§ **Material shown**:
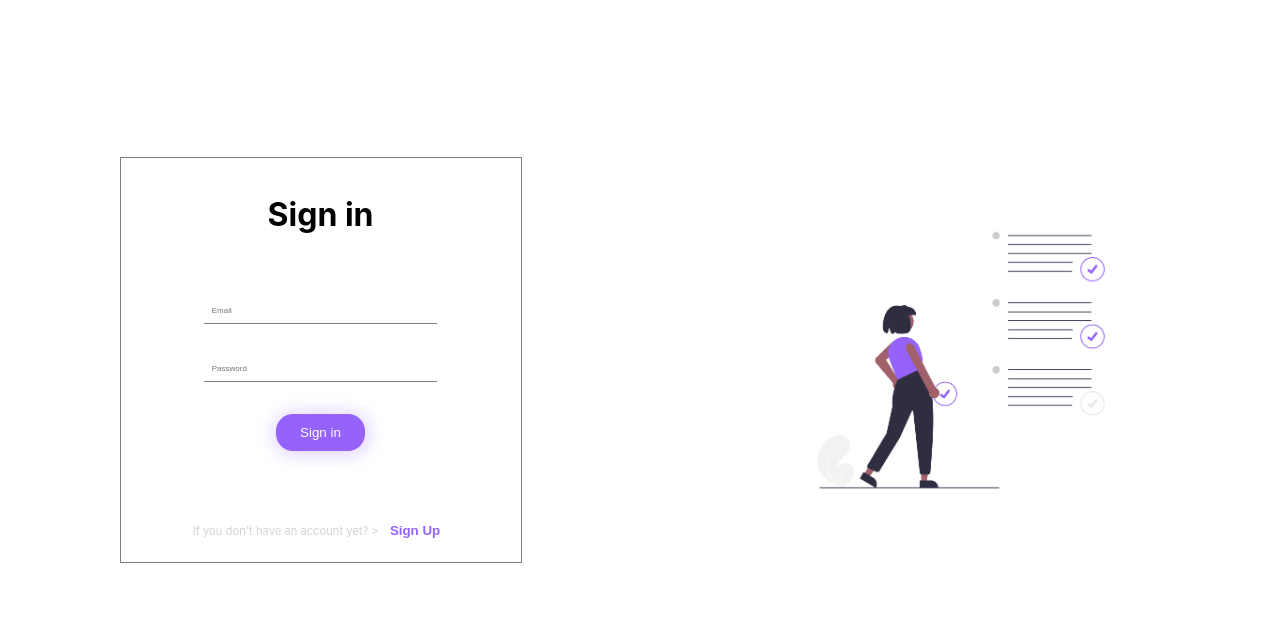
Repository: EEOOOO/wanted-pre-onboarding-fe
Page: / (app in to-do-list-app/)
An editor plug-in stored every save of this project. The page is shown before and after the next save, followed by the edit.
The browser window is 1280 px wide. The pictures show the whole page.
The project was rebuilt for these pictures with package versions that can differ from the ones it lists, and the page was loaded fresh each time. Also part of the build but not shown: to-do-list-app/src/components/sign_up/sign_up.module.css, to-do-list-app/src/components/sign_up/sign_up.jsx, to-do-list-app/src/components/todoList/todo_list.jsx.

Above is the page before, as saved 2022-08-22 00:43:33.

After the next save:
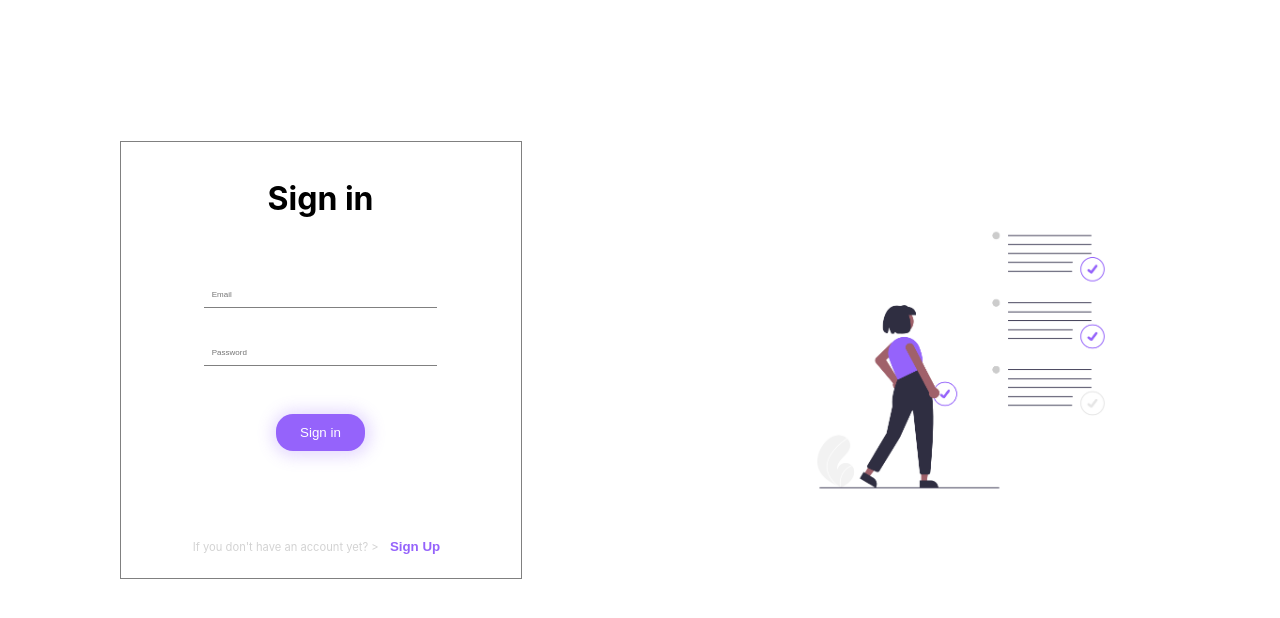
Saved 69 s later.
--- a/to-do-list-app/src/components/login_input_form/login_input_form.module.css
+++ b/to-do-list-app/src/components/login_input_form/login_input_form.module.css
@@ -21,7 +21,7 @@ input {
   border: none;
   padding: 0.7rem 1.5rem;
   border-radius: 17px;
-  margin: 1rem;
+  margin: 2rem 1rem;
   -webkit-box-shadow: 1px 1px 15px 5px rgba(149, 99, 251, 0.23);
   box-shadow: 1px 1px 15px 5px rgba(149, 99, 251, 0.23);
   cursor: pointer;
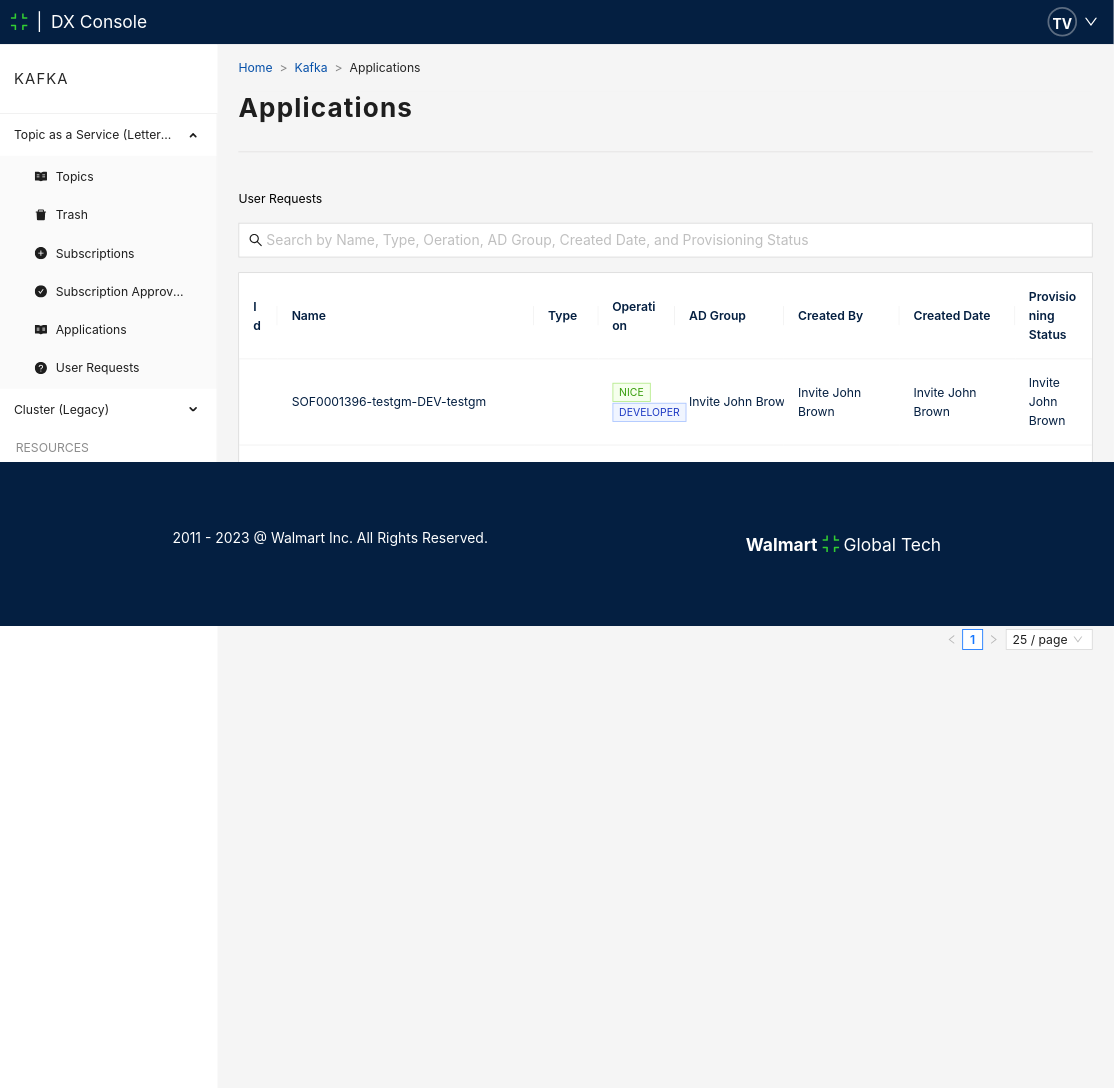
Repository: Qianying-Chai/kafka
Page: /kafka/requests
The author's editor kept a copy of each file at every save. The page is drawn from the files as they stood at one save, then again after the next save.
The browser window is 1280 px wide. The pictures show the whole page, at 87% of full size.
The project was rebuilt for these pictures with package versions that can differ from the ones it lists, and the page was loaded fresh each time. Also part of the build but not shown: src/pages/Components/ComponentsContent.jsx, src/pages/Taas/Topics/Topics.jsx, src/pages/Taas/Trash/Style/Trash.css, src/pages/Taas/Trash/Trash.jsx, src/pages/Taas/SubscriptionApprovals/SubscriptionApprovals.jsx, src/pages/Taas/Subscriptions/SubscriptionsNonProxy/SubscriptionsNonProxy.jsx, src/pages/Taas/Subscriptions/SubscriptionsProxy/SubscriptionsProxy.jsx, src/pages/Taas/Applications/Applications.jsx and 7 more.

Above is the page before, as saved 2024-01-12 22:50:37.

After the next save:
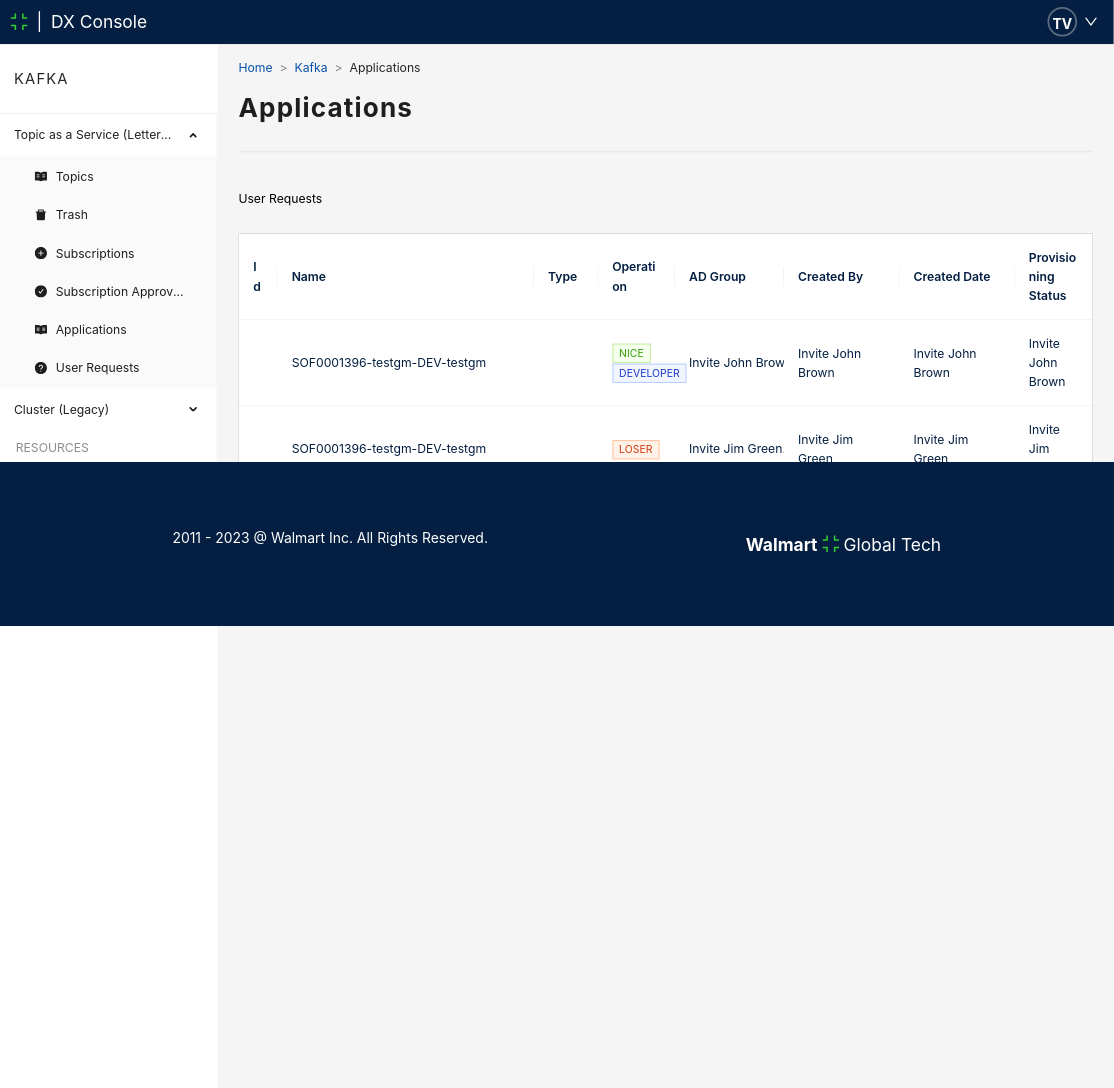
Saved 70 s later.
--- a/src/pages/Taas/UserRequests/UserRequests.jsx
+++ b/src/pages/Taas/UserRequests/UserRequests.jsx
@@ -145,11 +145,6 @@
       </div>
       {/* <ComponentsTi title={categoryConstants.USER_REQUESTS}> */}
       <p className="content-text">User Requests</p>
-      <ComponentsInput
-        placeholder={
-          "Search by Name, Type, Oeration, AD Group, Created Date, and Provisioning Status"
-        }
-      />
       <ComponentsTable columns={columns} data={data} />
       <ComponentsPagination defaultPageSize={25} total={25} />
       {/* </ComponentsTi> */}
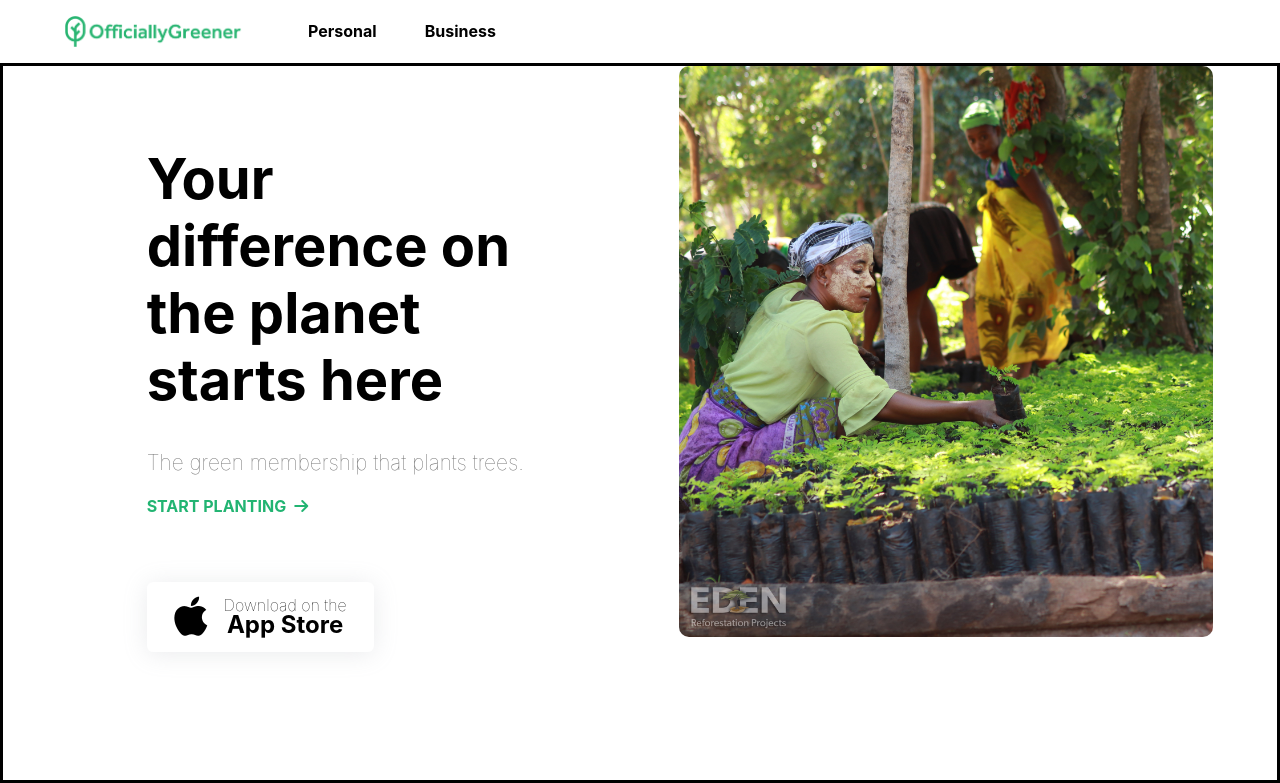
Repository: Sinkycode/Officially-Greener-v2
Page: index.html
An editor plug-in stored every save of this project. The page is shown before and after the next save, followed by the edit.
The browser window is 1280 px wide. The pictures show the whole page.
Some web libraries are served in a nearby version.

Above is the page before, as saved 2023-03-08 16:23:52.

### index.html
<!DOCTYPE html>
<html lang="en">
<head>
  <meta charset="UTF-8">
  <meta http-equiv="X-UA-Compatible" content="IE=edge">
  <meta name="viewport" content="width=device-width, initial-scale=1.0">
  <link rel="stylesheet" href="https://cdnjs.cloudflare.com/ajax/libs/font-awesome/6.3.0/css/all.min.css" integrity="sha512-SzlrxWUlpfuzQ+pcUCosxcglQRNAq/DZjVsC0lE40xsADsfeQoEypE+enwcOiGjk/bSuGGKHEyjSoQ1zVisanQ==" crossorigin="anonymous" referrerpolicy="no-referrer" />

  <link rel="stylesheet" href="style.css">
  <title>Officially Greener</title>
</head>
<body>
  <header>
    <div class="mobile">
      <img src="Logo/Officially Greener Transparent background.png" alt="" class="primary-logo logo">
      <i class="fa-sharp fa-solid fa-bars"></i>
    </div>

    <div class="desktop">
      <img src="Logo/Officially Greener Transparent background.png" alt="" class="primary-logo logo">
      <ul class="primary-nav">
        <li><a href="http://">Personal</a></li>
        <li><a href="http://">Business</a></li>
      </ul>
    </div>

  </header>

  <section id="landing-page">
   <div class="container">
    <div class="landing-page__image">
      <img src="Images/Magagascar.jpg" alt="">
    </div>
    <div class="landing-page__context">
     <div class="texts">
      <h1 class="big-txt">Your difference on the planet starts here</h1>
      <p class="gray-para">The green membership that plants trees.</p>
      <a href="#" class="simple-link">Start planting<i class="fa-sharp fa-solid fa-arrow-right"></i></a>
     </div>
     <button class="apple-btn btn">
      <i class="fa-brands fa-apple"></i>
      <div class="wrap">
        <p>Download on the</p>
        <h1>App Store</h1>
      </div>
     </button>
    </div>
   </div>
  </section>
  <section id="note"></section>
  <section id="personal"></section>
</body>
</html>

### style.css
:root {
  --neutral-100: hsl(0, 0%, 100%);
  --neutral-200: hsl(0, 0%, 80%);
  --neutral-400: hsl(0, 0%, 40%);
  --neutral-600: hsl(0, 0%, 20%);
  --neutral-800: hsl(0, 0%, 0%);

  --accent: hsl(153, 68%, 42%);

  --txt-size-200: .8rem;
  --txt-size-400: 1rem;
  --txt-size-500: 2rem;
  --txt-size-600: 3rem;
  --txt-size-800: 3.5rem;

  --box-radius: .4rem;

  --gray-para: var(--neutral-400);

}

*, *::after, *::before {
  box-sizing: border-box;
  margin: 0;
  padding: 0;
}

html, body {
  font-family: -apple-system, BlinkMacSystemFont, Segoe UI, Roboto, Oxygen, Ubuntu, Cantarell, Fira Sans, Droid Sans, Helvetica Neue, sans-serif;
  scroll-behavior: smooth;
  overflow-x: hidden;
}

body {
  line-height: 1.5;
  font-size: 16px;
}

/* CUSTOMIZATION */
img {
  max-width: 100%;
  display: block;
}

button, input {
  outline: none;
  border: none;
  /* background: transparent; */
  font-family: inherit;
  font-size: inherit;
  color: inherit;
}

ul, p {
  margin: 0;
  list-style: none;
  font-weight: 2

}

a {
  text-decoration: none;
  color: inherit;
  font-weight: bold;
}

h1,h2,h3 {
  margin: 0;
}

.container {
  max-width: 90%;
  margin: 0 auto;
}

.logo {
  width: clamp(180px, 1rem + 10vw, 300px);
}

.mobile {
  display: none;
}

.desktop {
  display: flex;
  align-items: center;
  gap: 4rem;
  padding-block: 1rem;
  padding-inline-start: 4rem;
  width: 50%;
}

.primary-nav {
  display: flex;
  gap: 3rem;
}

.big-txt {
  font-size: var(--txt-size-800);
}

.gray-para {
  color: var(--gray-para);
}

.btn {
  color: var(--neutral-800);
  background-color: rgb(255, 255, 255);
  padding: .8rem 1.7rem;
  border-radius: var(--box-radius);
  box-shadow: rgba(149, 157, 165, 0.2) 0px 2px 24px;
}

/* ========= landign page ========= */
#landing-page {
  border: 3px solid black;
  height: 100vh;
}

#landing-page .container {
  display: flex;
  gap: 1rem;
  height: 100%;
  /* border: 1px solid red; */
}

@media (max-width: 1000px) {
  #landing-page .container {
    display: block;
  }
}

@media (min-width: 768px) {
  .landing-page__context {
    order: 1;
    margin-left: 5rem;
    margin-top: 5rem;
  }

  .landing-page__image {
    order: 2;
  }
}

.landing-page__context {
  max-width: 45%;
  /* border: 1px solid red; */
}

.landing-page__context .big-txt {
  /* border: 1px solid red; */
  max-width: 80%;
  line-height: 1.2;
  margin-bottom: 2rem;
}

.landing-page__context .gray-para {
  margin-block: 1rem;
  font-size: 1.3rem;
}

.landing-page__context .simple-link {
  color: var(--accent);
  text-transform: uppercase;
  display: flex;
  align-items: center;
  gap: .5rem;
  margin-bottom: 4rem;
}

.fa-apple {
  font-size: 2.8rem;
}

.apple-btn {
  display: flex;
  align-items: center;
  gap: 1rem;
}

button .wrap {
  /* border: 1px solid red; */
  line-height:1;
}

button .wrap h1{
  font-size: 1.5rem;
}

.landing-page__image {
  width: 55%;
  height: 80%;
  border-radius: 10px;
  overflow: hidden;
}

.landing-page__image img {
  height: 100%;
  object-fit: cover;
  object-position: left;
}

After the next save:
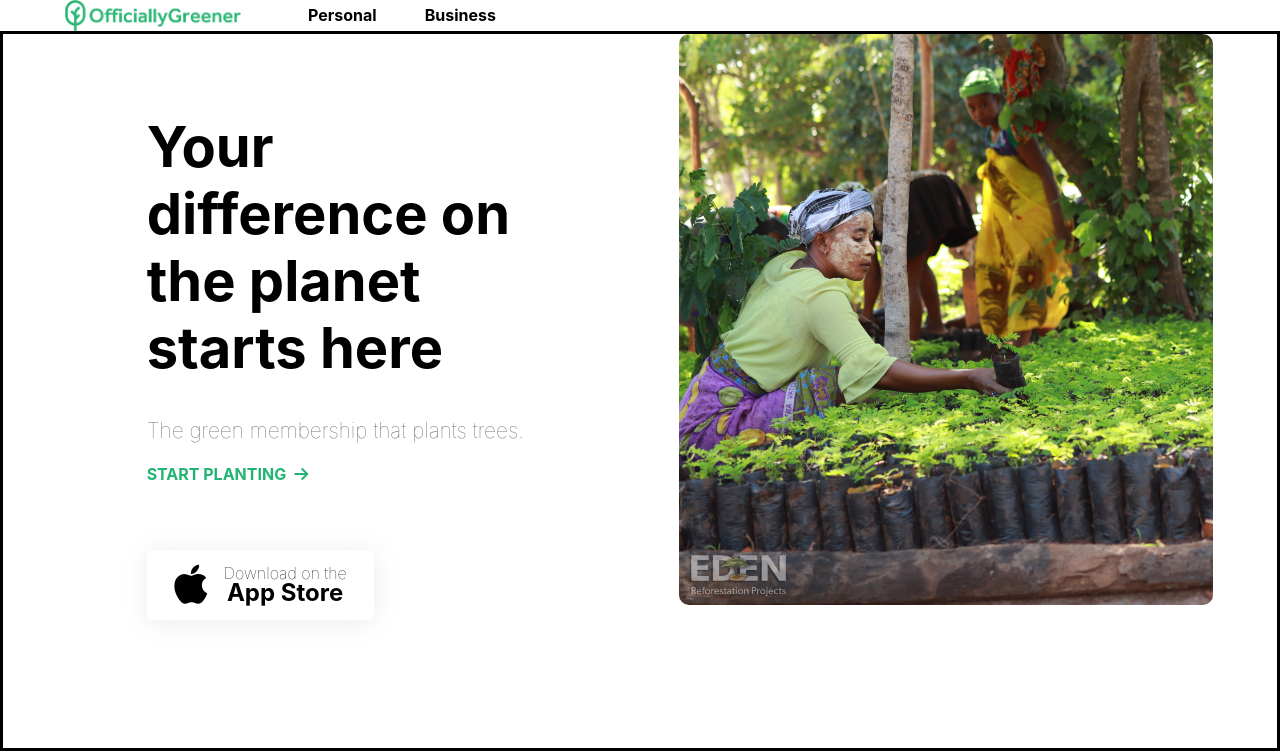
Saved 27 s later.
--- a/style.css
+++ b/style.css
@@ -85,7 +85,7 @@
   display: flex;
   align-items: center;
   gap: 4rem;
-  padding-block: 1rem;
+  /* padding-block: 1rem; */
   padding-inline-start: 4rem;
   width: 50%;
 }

§ **Problem requirements**:
Line count for "gray": count the lines in the records above that contain this word, and write only the number.

§ **Task answer**:
5